"These disturbing heavy-handed tactics used with lethal effect against protesters must stop immediately. People must be allowed to assemble and protest in peace," said Philip Luther, Amnesty International's deputy director for the Middle East and North Africa.
Human Rights Watch also issued a report, saying Yemeni security forces killed at least nine people and injured 150, some of them children, during peaceful protests in the southern city of Aden last month.
"Shooting into crowds is no way to respond to peaceful protests," said Joe Stork, deputy Middle East and North Africa director at Human Rights Watch.
Yemen's Interior Minister, Gen. Mouthar al-Masri, told reporters Wednesday night that gunfire from the rooftop of a building near the university led to the clashes.
Students at Sanaa University have been sleeping on campus since mid-February, shortly after the start of the protests calling on Saleh to step down. In an escalation, soldiers stormed the campus late on Tuesday, shooting live ammunition, rubber bullets and firing tear gas. About 90 protesters sustained gas inhalation and minor injuries in the raid.
"This aggression is an indication that the regime is collapsing and cannot stand before the youth revolution," said Mohammad Qahtan, a spokesman for the opposition.
Witnesses said the mayor of Sanaa, Abdul-Rahman al-Akwa, who is also the brother-in-law of Saleh, led a group involved in the raid.
Medical officials said at least two of the wounded were in serious condition. Rabih al-Zuraqi, 25, was suffering from brain hemorrhage while 18-year-old Jamal al-Buhaisi suffered complications from a bullet wound to the shoulder. A few others had breathing problems due to smoke inhalation.
Hosni al-Jushai, a doctor at the Science and Technology Hospital who was volunteering with the protesters, said it appeared from the symptoms that security forces used banned nerve gas against the demonstrators, in addition to tear gas.
In a separate incident Wednesday, bodyguards of lawmaker Mohammad Abdel Illah al-Qadi exchanged fire with a security patrol in Sanaa. Al-Qadi's brother and a bodyguard were wounded.
Al-Qadi, a longtime stalwart of Saleh's regime, said he was resigning from the ruling party last month and joining the opposition.
It was not clear what triggered the clash.
Even before Yemen was hit by the wave of protests, the country was growing increasingly chaotic with a resurgent al-Qaida, a separatist movement in the south and an off-on Shiite rebellion in the north vexing the government.
In an attempt to quell escalating protests, the president called for national dialogue after meetings Monday with the country's political and security chiefs. The state-run news agency said the conference would be held Thursday and would include thousands of representatives from across Yemen's political spectrum.
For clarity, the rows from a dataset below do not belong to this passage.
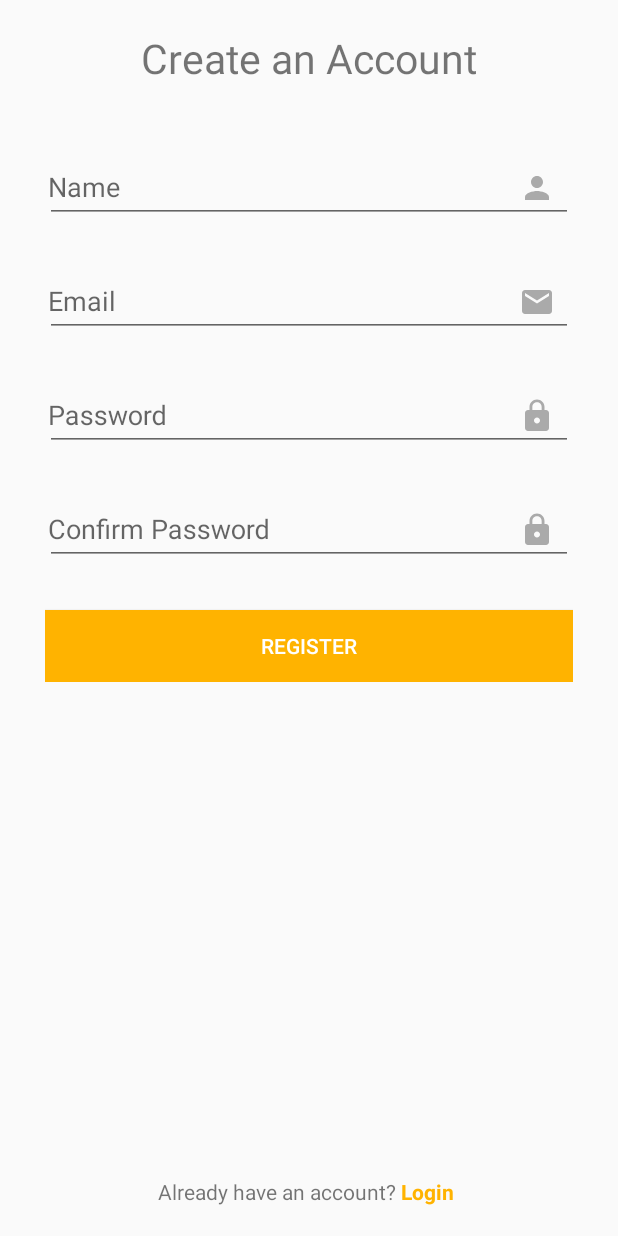
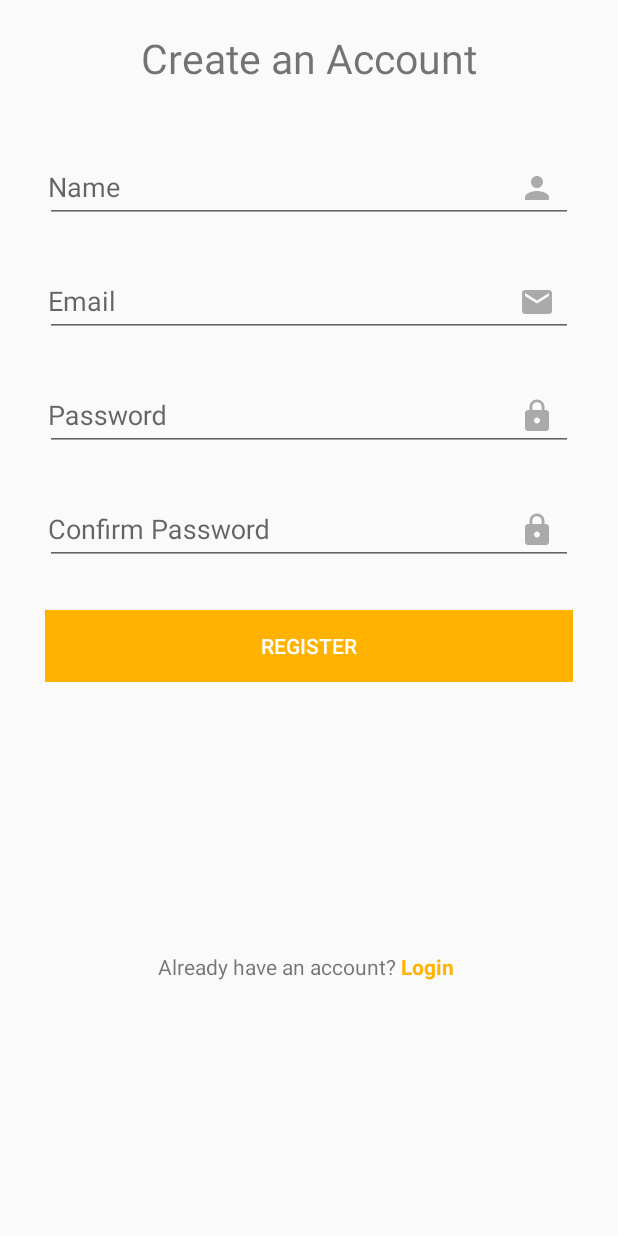
Before and after one commit to rhys3010/taxe, an Android app: the screen it shows after launch (TaxeAuthenticationActivity), after a tap on "Register", on a phone screen of 412 x 824 dp. Run offline under Robolectric (Android 15) with nearby library versions, the phone set to English and light mode, and no system bars; libraries missing offline, so code that uses them is left out: retrofit2.adapter.rxjava, rx.android.schedulers, rx.schedulers, rx.subscriptions; 2 statements that could not run were skipped; 1 other tap on this screen came first.

Commit message:
Took steps to make the whole app more landscape friendly
Added scrollview to create booking screen
Prevented screen rotations during Asynchronous tasks
Added instance states to the needed activities / fragments

```diff
--- a/app/src/main/java/xyz/rhysevans/taxe/ui/authentication/LoginFragment.java
+++ b/app/src/main/java/xyz/rhysevans/taxe/ui/authentication/LoginFragment.java
@@ -2,8 +2,12 @@ package xyz.rhysevans.taxe.ui.authentication;
 
 
 import android.content.Intent;
+import android.content.pm.ActivityInfo;
+import android.content.res.Configuration;
 import android.os.Build;
 import android.os.Bundle;
+import android.support.annotation.NonNull;
+import android.support.design.widget.TextInputEditText;
 import android.support.v4.app.Fragment;
 import android.support.v4.app.FragmentTransaction;
 import android.util.Log;
@@ -49,14 +53,19 @@ public class LoginFragment extends Fragment {
     public static final String TAG = LoginFragment.class.getSimpleName();
 
     /**
+     * The Key under which to save enterred email
+     */
+    private final String EMAIL_KEY = "EMAIL";
+
+    /**
      * Input Field for Email
      */
-    private EditText emailInput;
+    private TextInputEditText emailInput;
 
     /**
      * Input Field for password
      */
-    private EditText passwordInput;
+    private TextInputEditText passwordInput;
 
     /**
      * The Login Button
@@ -127,6 +136,7 @@ public class LoginFragment extends Fragment {
 
     /**
      * Initialize the fragment's UI views and declare button behaviour
+     * @param view - the parent view of the fragment
      */
     private void initViews(View view) {
         // Initialize all the views
@@ -155,6 +165,15 @@ public class LoginFragment extends Fragment {
 
         // If all fields are successfully validated, begin login process
         if(validateFields(email, password)){
+            // Lock Screen Orientation
+            int currentOrientation = getResources().getConfiguration().orientation;
+            if (currentOrientation == Configuration.ORIENTATION_LANDSCAPE) {
+                getActivity().setRequestedOrientation(ActivityInfo.SCREEN_ORIENTATION_SENSOR_LANDSCAPE);
+            }
+            else {
+                getActivity().setRequestedOrientation(ActivityInfo.SCREEN_ORIENTATION_SENSOR_PORTRAIT);
+            }
+
             // Disable button
             loginBtn.setEnabled(false);
             // Show Progress bar
@@ -201,6 +220,8 @@ public class LoginFragment extends Fragment {
         loginBtn.setEnabled(true);
         // Hide Progress bar
         progressIndicator.setVisibility(View.GONE);
+        // Unlock screen orientation
+        getActivity().setRequestedOrientation(ActivityInfo.SCREEN_ORIENTATION_SENSOR);
 
         // Create a new user object to store non-sensitive data in shared prefs
         User user = new User(response.getId(), response.getName(), response.getEmail(), response.getRole(), response.getCreated_at());
@@ -228,6 +249,8 @@ public class LoginFragment extends Fragment {
         loginBtn.setEnabled(true);
         // Hide Progress bar
         progressIndicator.setVisibility(View.GONE);
+        // Unlock screen orientation
+        getActivity().setRequestedOrientation(ActivityInfo.SCREEN_ORIENTATION_SENSOR);
 
         // Handle the error using the util classs
         int errorCode = errorHandler.handle(error, this.getContext(), this.getView());
@@ -250,6 +273,7 @@ public class LoginFragment extends Fragment {
         ft.commit();
     }
 
+
     /**
      * When fragment is destroyed, unsubscribe all rx subscriptions
      */
--- a/app/src/main/java/xyz/rhysevans/taxe/ui/authentication/RegisterFragment.java
+++ b/app/src/main/java/xyz/rhysevans/taxe/ui/authentication/RegisterFragment.java
@@ -1,9 +1,10 @@
 package xyz.rhysevans.taxe.ui.authentication;
 
-
-import android.app.AlertDialog;
+import android.content.pm.ActivityInfo;
+import android.content.res.Configuration;
 import android.os.Bundle;
 import android.support.design.widget.Snackbar;
+import android.support.design.widget.TextInputEditText;
 import android.support.v4.app.Fragment;
 import android.support.v4.app.FragmentTransaction;
 import android.view.LayoutInflater;
@@ -14,12 +15,6 @@ import android.widget.EditText;
 import android.widget.ProgressBar;
 import android.widget.TextView;
 
-import com.google.gson.Gson;
-import com.google.gson.JsonObject;
-
-import java.io.IOException;
-
-import retrofit2.adapter.rxjava.HttpException;
 import rx.android.schedulers.AndroidSchedulers;
 import rx.schedulers.Schedulers;
 import rx.subscriptions.CompositeSubscription;
@@ -51,22 +46,22 @@ public class RegisterFragment extends Fragment {
     /**
      * The EditText element for name
      */
-    private EditText nameInput;
+    private TextInputEditText nameInput;
 
     /**
      * The EditText element for email
      */
-    private EditText emailInput;
+    private TextInputEditText emailInput;
 
     /**
      * The EditText element for password
      */
-    private EditText passwordInput;
+    private TextInputEditText passwordInput;
 
     /**
      * The EditText element for password confirmation
      */
-    private EditText confirmPasswordInput;
+    private TextInputEditText confirmPasswordInput;
 
     /**
      * The Button to register
@@ -173,6 +168,15 @@ public class RegisterFragment extends Fragment {
 
         // If all fields are successfully validated, begin registration process
         if(validateFields(name, email, password, confirmPassword)){
+            // Lock Screen Orientation
+            int currentOrientation = getResources().getConfiguration().orientation;
+            if (currentOrientation == Configuration.ORIENTATION_LANDSCAPE) {
+                getActivity().setRequestedOrientation(ActivityInfo.SCREEN_ORIENTATION_SENSOR_LANDSCAPE);
+            }
+            else {
+                getActivity().setRequestedOrientation(ActivityInfo.SCREEN_ORIENTATION_SENSOR_PORTRAIT);
+            }
+
             // Disable Register Button
             registerBtn.setEnabled(false);
 
@@ -238,6 +242,8 @@ public class RegisterFragment extends Fragment {
         registerBtn.setEnabled(true);
         // Hide Progress Bar
         progressIndicator.setVisibility(View.GONE);
+        // Unlock screen orientation
+        getActivity().setRequestedOrientation(ActivityInfo.SCREEN_ORIENTATION_SENSOR);
 
         // Handle Errors using util class and save the error code
         int errorCode = errorHandler.handle(error, this.getContext(), this.getView());
@@ -257,6 +263,8 @@ public class RegisterFragment extends Fragment {
         registerBtn.setEnabled(true);
         // Hide Progress Bar
         progressIndicator.setVisibility(View.GONE);
+        // Unlock screen orientation
+        getActivity().setRequestedOrientation(ActivityInfo.SCREEN_ORIENTATION_SENSOR);
 
         // Clear the text inputs
         emailInput.setText(null);
--- a/app/src/main/java/xyz/rhysevans/taxe/ui/authentication/TaxeAuthenticationActivity.java
+++ b/app/src/main/java/xyz/rhysevans/taxe/ui/authentication/TaxeAuthenticationActivity.java
@@ -1,7 +1,9 @@
 package xyz.rhysevans.taxe.ui.authentication;
 
+import android.support.v4.app.Fragment;
 import android.support.v7.app.AppCompatActivity;
 import android.os.Bundle;
+import android.util.Log;
 
 import xyz.rhysevans.taxe.R;
 import xyz.rhysevans.taxe.ui.authentication.LoginFragment;
@@ -24,8 +26,12 @@ public class TaxeAuthenticationActivity extends AppCompatActivity {
         super.onCreate(savedInstanceState);
         setContentView(R.layout.activity_taxe_authentication);
 
-        // Show login fragment
-        LoginFragment loginFragment = new LoginFragment();
-        getSupportFragmentManager().beginTransaction().replace(R.id.authentication_fragment_container, loginFragment, LoginFragment.TAG).commit();
+        // If the activity is opening for the first time
+        if(savedInstanceState == null){
+            // Show login fragment
+            LoginFragment loginFragment = new LoginFragment();
+            getSupportFragmentManager().beginTransaction().replace(R.id.authentication_fragment_container, loginFragment, LoginFragment.TAG).commit();
+        }
     }
+
 }
--- a/app/src/main/res/layout/fragment_login.xml
+++ b/app/src/main/res/layout/fragment_login.xml
@@ -72,7 +72,7 @@
                 android:layout_height="wrap_content"
                 android:layout_marginTop="@dimen/form_input_margin">
 
-                <EditText
+                <android.support.design.widget.TextInputEditText
                     android:id="@+id/email_input"
                     android:layout_width="match_parent"
                     android:layout_height="wrap_content"
@@ -92,7 +92,7 @@
                 android:layout_height="wrap_content"
                 android:layout_marginTop="@dimen/form_input_margin">
 
-                <EditText
+                <android.support.design.widget.TextInputEditText
                     android:id="@+id/password_input"
                     android:layout_width="match_parent"
                     android:layout_height="wrap_content"
@@ -145,6 +145,7 @@
             android:layout_marginBottom="@dimen/register_text_margin"
             android:gravity="center_horizontal"
             android:orientation="horizontal"
+            app:layout_constraintTop_toBottomOf="@id/progress_indicator_container"
             app:layout_constraintBottom_toBottomOf="parent"
             app:layout_constraintStart_toStartOf="parent"
             app:layout_constraintEnd_toEndOf="parent">
--- a/app/src/main/res/layout/fragment_register.xml
+++ b/app/src/main/res/layout/fragment_register.xml
@@ -52,7 +52,7 @@
                 android:layout_height="wrap_content"
                 android:layout_marginTop="@dimen/form_margin_register">
 
-                <EditText
+                <android.support.design.widget.TextInputEditText
                     android:id="@+id/name_input"
                     android:layout_width="match_parent"
                     android:layout_height="wrap_content"
@@ -73,7 +73,7 @@
                 android:layout_height="wrap_content"
                 android:layout_marginTop="@dimen/form_input_margin">
 
-                <EditText
+                <android.support.design.widget.TextInputEditText
                     android:id="@+id/email_input"
                     android:layout_width="match_parent"
                     android:layout_height="wrap_content"
@@ -93,7 +93,7 @@
                 android:layout_height="wrap_content"
                 android:layout_marginTop="@dimen/form_input_margin">
 
-                <EditText
+                <android.support.design.widget.TextInputEditText
                     android:id="@+id/password_input"
                     android:layout_width="match_parent"
                     android:layout_height="wrap_content"
@@ -113,7 +113,7 @@
                 android:layout_height="wrap_content"
                 android:layout_marginTop="@dimen/form_input_margin">
 
-                <EditText
+                <android.support.design.widget.TextInputEditText
                     android:id="@+id/confirm_password_input"
                     android:layout_width="match_parent"
                     android:layout_height="wrap_content"
@@ -166,6 +166,7 @@
             android:layout_marginBottom="@dimen/register_text_margin"
             android:gravity="center_horizontal"
             android:orientation="horizontal"
+            app:layout_constraintTop_toBottomOf="@id/progress_indicator_container"
             app:layout_constraintBottom_toBottomOf="parent"
             app:layout_constraintStart_toStartOf="parent"
             app:layout_constraintEnd_toEndOf="parent">
```
Also changed, not shown: app/src/main/AndroidManifest.xml (+1 -7 lines), app/src/main/java/xyz/rhysevans/taxe/ui/TaxeMainActivity.java (+54 -13 lines), app/src/main/java/xyz/rhysevans/taxe/ui/booking/CreateBookingActivity.java (+28 -12 lines), app/src/main/res/layout/activity_create_booking.xml (+18 -9 lines).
But opposition leader Yassin Said Numan said there would be no dialogue unless Saleh agreed to step down by year's end.
Saleh's pledge not to run for re-election in 2013 has failed to defuse the protests, as have his calls for a unity government with opposition figures.